EXERCISE BRIEF: State, as a number alone, how many lines of the data contain the string "joined".
*** ENTRIES SHOWN ***
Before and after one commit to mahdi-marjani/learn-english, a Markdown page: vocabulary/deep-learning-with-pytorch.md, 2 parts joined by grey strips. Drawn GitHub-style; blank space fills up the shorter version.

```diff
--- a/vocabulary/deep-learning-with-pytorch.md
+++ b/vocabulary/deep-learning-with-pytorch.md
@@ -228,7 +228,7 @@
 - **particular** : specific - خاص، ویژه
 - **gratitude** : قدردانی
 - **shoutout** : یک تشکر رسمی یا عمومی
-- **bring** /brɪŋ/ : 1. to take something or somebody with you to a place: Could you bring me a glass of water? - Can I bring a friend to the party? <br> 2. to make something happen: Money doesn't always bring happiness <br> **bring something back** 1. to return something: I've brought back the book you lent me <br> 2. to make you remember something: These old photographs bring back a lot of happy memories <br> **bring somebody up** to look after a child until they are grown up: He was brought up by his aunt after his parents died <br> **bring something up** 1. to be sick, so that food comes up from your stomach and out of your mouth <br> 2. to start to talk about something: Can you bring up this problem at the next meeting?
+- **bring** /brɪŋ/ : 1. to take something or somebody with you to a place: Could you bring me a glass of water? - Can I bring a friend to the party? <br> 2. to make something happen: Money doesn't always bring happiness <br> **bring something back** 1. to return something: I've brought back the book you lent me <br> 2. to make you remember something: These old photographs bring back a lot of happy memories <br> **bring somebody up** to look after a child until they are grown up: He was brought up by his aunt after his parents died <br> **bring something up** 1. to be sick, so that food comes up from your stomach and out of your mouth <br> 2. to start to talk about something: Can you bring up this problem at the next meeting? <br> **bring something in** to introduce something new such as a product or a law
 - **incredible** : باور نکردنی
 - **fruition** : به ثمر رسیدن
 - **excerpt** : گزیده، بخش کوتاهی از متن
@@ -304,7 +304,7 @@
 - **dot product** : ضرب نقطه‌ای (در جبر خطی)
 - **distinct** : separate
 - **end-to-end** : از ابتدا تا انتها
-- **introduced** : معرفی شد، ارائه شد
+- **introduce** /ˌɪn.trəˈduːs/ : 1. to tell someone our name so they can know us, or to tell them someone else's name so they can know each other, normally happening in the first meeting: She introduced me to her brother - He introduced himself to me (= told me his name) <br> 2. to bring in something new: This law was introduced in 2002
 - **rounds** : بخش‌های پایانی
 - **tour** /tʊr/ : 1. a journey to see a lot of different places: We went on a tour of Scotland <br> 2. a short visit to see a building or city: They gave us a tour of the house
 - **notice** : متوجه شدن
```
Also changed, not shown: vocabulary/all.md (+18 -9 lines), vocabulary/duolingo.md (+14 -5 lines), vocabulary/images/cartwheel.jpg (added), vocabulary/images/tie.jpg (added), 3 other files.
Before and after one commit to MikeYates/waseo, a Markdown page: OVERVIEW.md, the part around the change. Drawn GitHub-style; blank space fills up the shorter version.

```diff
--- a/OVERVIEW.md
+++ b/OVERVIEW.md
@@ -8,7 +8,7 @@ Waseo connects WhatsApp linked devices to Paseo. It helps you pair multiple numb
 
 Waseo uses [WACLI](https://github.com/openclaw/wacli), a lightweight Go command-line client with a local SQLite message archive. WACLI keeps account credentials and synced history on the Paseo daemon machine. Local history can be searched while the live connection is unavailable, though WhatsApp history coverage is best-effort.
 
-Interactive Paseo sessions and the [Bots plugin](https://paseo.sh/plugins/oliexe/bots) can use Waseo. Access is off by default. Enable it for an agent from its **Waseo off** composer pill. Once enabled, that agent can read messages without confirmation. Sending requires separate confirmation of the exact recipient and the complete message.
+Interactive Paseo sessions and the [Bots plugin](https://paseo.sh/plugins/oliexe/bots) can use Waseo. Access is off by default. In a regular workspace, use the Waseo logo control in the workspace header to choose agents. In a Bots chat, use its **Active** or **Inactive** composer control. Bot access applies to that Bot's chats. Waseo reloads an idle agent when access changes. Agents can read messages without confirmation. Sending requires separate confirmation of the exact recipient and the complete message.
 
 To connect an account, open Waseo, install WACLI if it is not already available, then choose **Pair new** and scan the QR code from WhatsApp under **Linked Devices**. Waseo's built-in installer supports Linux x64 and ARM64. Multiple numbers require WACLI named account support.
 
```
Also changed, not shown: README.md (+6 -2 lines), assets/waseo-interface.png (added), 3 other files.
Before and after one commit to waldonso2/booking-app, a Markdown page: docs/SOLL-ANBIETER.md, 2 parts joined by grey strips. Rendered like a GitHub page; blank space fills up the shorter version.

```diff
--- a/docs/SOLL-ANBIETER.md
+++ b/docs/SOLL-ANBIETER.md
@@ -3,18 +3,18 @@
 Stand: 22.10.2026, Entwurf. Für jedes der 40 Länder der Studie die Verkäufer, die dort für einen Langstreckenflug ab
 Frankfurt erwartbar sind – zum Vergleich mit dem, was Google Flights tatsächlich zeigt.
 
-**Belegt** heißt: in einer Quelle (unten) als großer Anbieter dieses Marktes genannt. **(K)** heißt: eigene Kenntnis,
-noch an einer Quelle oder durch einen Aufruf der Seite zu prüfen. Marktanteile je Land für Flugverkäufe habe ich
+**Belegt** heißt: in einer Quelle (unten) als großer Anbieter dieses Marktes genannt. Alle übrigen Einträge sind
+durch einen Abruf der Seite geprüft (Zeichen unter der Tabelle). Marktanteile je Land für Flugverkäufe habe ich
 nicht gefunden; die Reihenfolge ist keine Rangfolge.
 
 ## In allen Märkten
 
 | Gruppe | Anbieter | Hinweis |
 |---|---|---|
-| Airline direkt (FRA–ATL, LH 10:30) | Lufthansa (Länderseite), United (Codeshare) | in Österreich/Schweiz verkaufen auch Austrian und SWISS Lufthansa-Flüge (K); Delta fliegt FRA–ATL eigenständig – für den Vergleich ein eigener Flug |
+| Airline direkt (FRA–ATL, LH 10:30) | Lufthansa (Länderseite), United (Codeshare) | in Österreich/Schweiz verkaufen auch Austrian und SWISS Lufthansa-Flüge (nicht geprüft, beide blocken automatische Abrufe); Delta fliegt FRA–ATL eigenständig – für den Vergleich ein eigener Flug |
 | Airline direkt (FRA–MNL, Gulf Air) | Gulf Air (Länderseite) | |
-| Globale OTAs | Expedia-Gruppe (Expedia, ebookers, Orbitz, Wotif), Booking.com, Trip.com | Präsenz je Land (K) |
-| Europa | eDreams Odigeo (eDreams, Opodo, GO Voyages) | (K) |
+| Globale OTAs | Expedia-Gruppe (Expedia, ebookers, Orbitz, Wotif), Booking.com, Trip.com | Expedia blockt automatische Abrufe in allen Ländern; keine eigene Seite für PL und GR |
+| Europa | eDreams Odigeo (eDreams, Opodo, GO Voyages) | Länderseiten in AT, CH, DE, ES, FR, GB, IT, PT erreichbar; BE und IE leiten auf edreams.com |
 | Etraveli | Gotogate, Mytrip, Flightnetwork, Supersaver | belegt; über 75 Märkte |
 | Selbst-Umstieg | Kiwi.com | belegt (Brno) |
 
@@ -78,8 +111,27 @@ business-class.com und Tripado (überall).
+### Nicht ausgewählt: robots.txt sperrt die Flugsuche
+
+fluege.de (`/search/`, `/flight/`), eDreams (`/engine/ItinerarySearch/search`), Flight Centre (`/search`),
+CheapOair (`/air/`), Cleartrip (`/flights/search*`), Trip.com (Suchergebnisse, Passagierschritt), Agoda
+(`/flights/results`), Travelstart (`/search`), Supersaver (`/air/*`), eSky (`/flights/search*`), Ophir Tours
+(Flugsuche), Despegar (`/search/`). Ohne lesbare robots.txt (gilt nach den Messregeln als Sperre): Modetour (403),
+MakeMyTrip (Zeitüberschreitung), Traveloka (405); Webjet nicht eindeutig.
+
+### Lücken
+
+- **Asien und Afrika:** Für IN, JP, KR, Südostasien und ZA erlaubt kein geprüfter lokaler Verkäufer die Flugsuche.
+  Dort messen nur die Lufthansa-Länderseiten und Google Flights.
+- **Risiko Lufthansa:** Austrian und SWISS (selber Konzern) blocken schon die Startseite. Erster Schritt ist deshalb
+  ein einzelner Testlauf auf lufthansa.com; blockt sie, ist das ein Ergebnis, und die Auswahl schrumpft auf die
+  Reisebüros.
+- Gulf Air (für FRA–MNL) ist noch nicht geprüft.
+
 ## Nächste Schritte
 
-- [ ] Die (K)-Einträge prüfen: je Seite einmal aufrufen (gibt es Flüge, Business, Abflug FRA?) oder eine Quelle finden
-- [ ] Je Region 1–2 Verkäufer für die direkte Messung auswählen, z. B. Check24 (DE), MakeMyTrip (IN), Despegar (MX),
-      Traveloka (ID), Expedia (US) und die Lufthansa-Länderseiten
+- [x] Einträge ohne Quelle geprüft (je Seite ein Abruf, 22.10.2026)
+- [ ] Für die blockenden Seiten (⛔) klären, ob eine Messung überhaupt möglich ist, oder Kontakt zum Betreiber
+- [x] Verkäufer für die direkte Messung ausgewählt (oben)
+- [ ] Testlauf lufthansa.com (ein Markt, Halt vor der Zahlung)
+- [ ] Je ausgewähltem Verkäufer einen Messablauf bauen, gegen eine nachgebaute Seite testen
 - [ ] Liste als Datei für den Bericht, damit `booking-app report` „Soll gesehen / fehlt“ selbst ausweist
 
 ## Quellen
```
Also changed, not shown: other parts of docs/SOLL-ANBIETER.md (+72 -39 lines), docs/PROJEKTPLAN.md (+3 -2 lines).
*** End of ENTRIES SHOWN ***
REPLY: 2